The Loop Current was a big concern of many Floridians during the 2010 oil spill as a handful of times, oil/toxic dispersant became dangerously close to the loop current (some reports show that small traces of oil were pushed into the loop current but weathered before it impacted land) but were swept away by ever changing warm and cold water eddys.
However, next time- we may not be so lucky.
Turn to renewable alternative energy as a primary source for our energy needs
Instead of investing in new equipment and new deep water drilling techniques to search for a resource that will eventually extinguish- let’s put that money towards the wave of the future and a renewable resources that we can draw off of for years to come.
Projects such as energy efficient construction, offshore wind farms, solar landfills, geothermal and aqueduct electricity can help us curb our dependence on oil.
If the US reallocated the money they have towards new drilling in the Gulf of Mexico and put it towards alternative energy; we could pave the way for a new future where ultimately- we become dependent on ourselves and not at the hand of our Environment, the Middle East or even Brazil (where Obama promised we would be their biggest customer earlier this year).
The reward is not worth the risk
While I understand that drilling is needed and I fully support state’s sovereignty for wanting to drill (and am in support of drilling in places where the general consensus welcomes the drilling).
As a born, raised and currently residing Floridan. I say the reward is NOT worth the risk for new drilling to take place in the Gulf of Mexico. Not when our wildlife, food chain, fisheries, tourism industry, coastal communities, military intelligence and the entire coastline of Florida is at risk.

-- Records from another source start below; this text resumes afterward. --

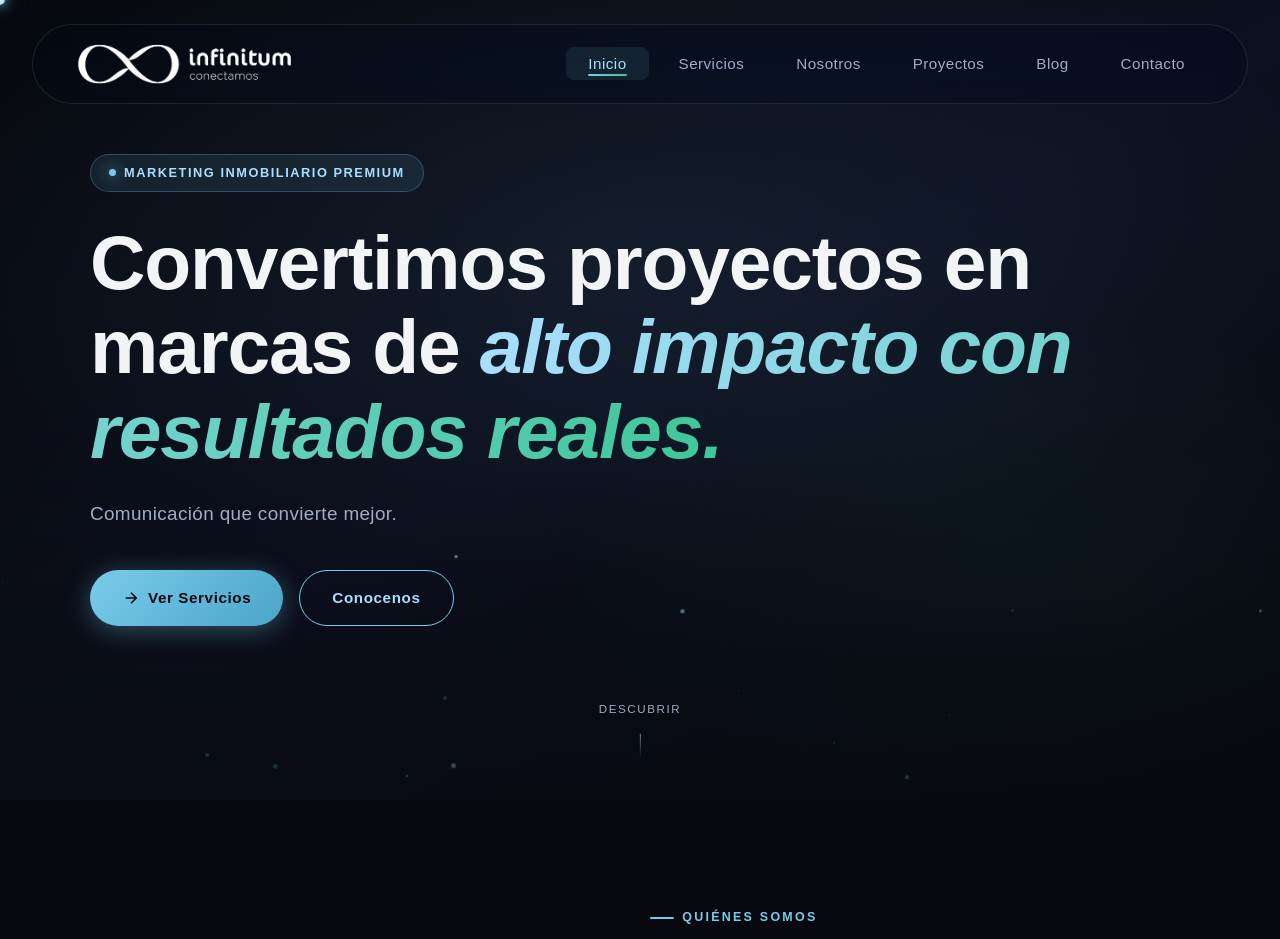
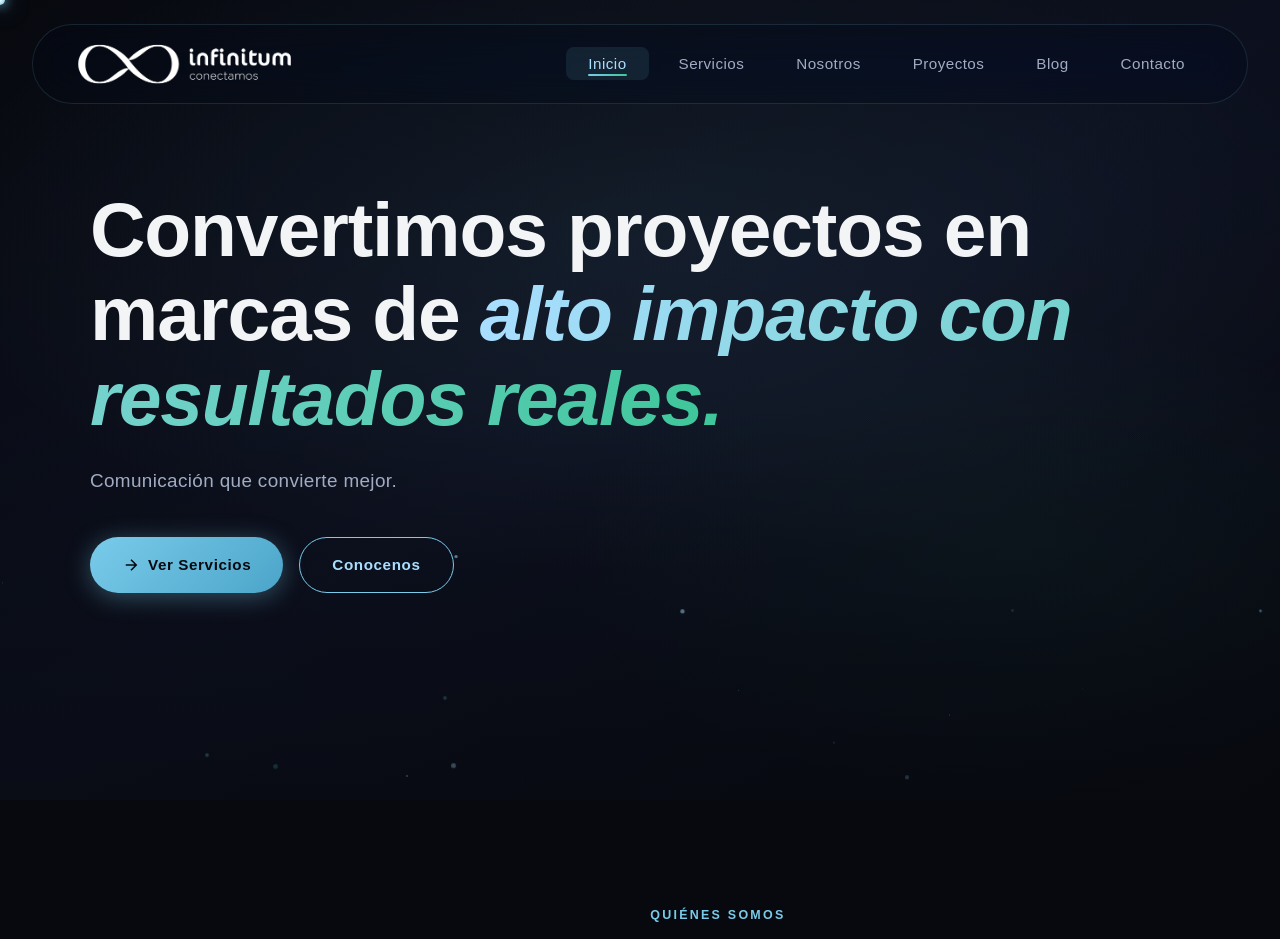
Before and after one commit to Cristian-S5/infinitum-web, a plain HTML site: page index.html in a window 1280 px wide. Shown: the top 939 px of the page. Drawn offline with Linux system fonts and the light colour scheme.

Commit message:
Eliminados elementos genéricos de IA.

```diff
--- a/css/styles.css
+++ b/css/styles.css
@@ -275,13 +275,7 @@ a { color: inherit; text-decoration: none; }
   color: var(--clr-gold);
   margin-bottom: 16px;
 }
-.section-label::before {
-  content: '';
-  display: block;
-  width: 24px; height: 2px;
-  background: var(--clr-gold);
-  border-radius: 1px;
-}
+
 
 .section-title {
   font-family: var(--ff-head);
--- a/index.html
+++ b/index.html
@@ -52,10 +52,7 @@
     <div class="hero-particles" id="particles"></div>
 
     <div class="container hero-content">
-      <div class="hero-badge reveal">
-        <span class="badge-dot"></span>
-        Marketing Inmobiliario Premium
-      </div>
+
       <h1 class="hero-title reveal reveal-delay-1">
         Convertimos proyectos en marcas de
         <em>alto impacto con resultados reales.</em>
@@ -73,10 +70,7 @@
 
     </div>
 
-    <a href="#nosotros" class="scroll-hint">
-      <span>Descubrir</span>
-      <div class="scroll-line"></div>
-    </a>
+
   </section>
 
   <!-- ===== NOSOTROS ===== -->
@@ -327,7 +321,7 @@
     <div class="container">
       <div class="contact-wrapper reveal">
         <div class="contact-left">
-          <span class="section-label">Hablemos</span>
+          <!-- Removed: Hablemos label -->
           <h2 class="section-title">¿Listo para<br/><span>escalar</span> tu<br/>proyecto?</h2>
           <p class="section-desc" style="margin-top:16px;">
             Contanos sobre tu emprendimiento y diseñamos juntos la estrategia perfecta para llevarlo al siguiente nivel.
```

Especially when it has been proven that there is no way to adequately prepare for a hurricane and the precautions needed to be taken to avoid churning the oil sunken into the water column and spewing the oil onto coastal communities) until only days before the hurricane comes into the Gulf of Mexico (as remembered with the lack of hurricane preparation during the 2010 hurricane season).
If Mexico wants to drill; we cannot stop them but, more than likely, any spill in their area will not travel into the Gulf of Mexico because of the placement of eddys. Let them destroy their own country; if they so desire.
As for the United States, I advise that we stay on the side of environmental conservation as well as to look to alternative energy as our sustaining life force as that can be renewed so we can pass on our energy capability to our children instead of banking on a non renewable source of energy that will leave our future generations in the dark.
Copyright (c) August 1, 2011. All rights reserved.